cost to cure
by Jesse Lochman, State Certified Trainee
We are frequently asked to appraise properties that either have ongoing repairs, are not entirely finished, or have a significant and obvious deferred maintenance issue inconsistent with the condition of the rest of the structure. These types of properties present an obvious challenge to the appraiser, who must decide how a typical buyer would look at the property. Often times, especially in the case of rather small issues, a buyer will look at the property, determine a cost to fix, finish, or replace the item that is the problem, and deduct that amount from the price he or she is willing to pay for the property.
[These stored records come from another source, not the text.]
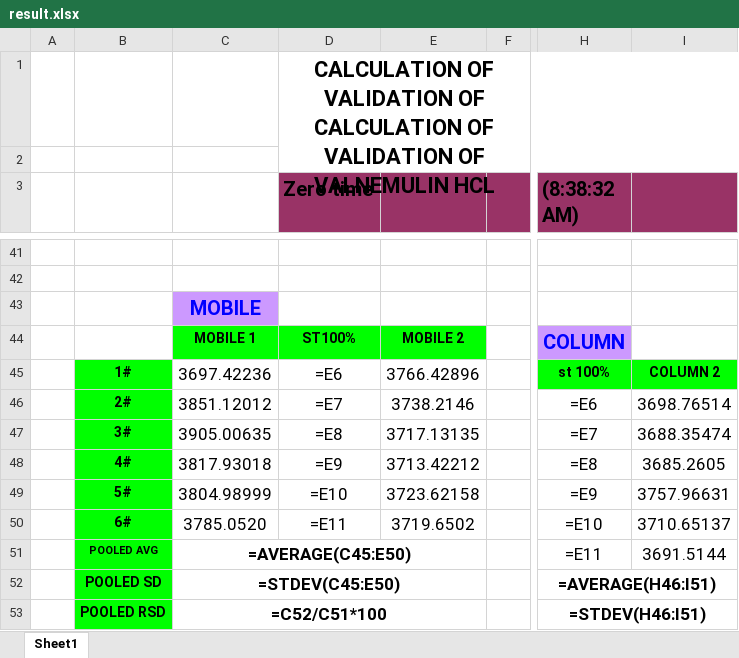
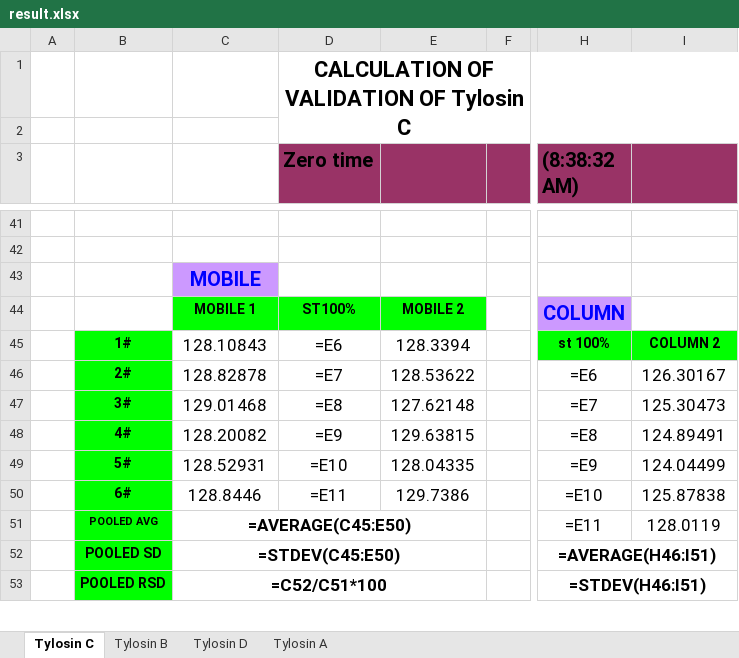
Before and after one commit to OM3X4/DadServer, an Excel workbook: result.xlsx, sheet Tylosin C, drawn as a sheet; only a part is shown, gaps mark what is left out; values as stored, in another font and other column widths than the file's, no borders; formulas without a stored value are shown as written; charts and pictures and conditional formats not drawn; the diff covers the shown part only; the diff names each change by its address in the sheet, - before the commit and + after, or states it on an @@ line.

```diff
--- a/result.xlsx (sheet Tylosin C)
+++ b/result.xlsx (sheet Tylosin C)
-sheet tab: Sheet1
+sheet tab: Tylosin C
+sheet tab: Tylosin B
+sheet tab: Tylosin D
+sheet tab: Tylosin A
-D1 (Zero time): …VALIDATION OF CALCULATION OF VALIDATION OF VALNEMULIN HCL
+D1 (Zero time): …VALIDATION OF Tylosin C
-C45: 3697.42236
+C45: 128.10843
-E45: 3766.42896
+E45: 128.3394
-C46: 3851.12012
+C46: 128.82878
-E46: 3738.2146
+E46: 128.53622
-I46: 3698.76514
+I46: 126.30167
-C47: 3905.00635
+C47: 129.01468
-E47: 3717.13135
+E47: 127.62148
-I47: 3688.35474
+I47: 125.30473
-C48: 3817.93018
+C48: 128.20082
-E48: 3713.42212
+E48: 129.63815
-I48: 3685.2605
+I48: 124.89491
-C49: 3804.98999
+C49: 128.52931
-E49: 3723.62158
+E49: 128.04335
-I49: 3757.96631
+I49: 124.04499
-C50: 3785.0520
+C50: 128.8446
-E50: 3719.6502
+E50: 129.7386
-I50: 3710.65137
+I50: 125.87838
-I51: 3691.5144
+I51: 128.0119
```
Also changed, not shown: 5 added rows, 5 removed rows and 39 edited cells elsewhere in this sheet, template3.xlsx, 5 other files.
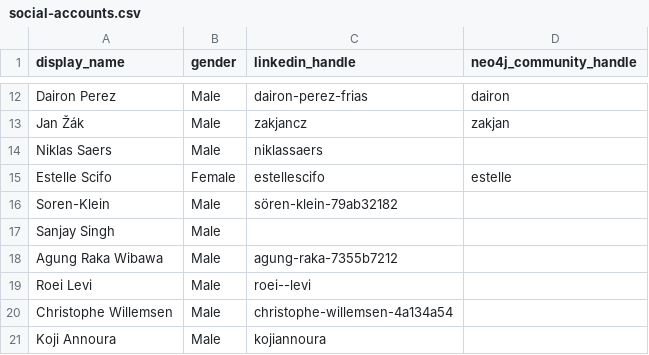
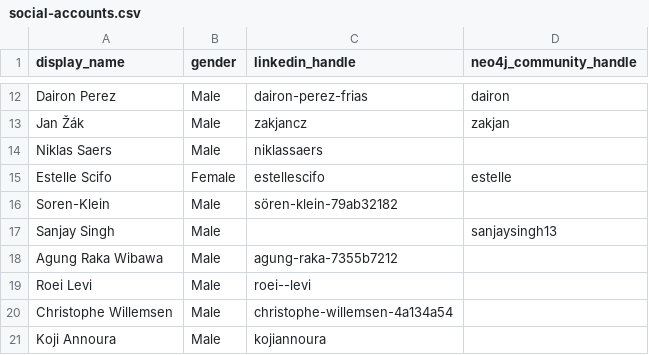
Before and after one commit to adriens/neo4j-ninjas, a CSV file: data/social-accounts.csv, drawn as a sheet; only a part is shown, gaps mark what is left out.

Commit message:
Update social-accounts.csv

```diff
--- a/data/social-accounts.csv
+++ b/data/social-accounts.csv
@@ -16,3 +16,3 @@ Estelle Scifo,Female,estellescifo,estelle
 Soren-Klein,Male,sören-klein-79ab32182,
-Sanjay Singh,Male,,
+Sanjay Singh,Male,,sanjaysingh13
 Agung Raka Wibawa,Male,agung-raka-7355b7212,
```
Appraisers commonly mimic this method, calling it a “cost to cure.”
To illustrate, I recently appraised a home that was about twenty-years old and in good condition overall, except for the carpeting in three rooms, which was lightly colored and badly stained, and also holding pet odors.
I could have simply said that the home was in average condition and moved on, but that would have meant comparing the home to other homes in average condition rather than those in good condition, which would have been more accurate. So instead, I calculated the costs associated with replacing the carpeting (labor, disposal, new carpet and pad, etc.), and deducted that amount from the value indicated by the sales of good-condition homes.
Costs to cure are also useful for commercial and agricultural appraisals. For example, old buildings in desirable locations often sell where the highest and best use of the parcel is as a commercial building site. In this case, the appraiser will deduct the costs to demolish and responsibly dispose of the current building from the value of the land itself. In agricultural appraisals, if a field which is otherwise suitable for cropland has become covered with shrubby tree growth, the appraiser will do a cost to cure for removing the tree growth.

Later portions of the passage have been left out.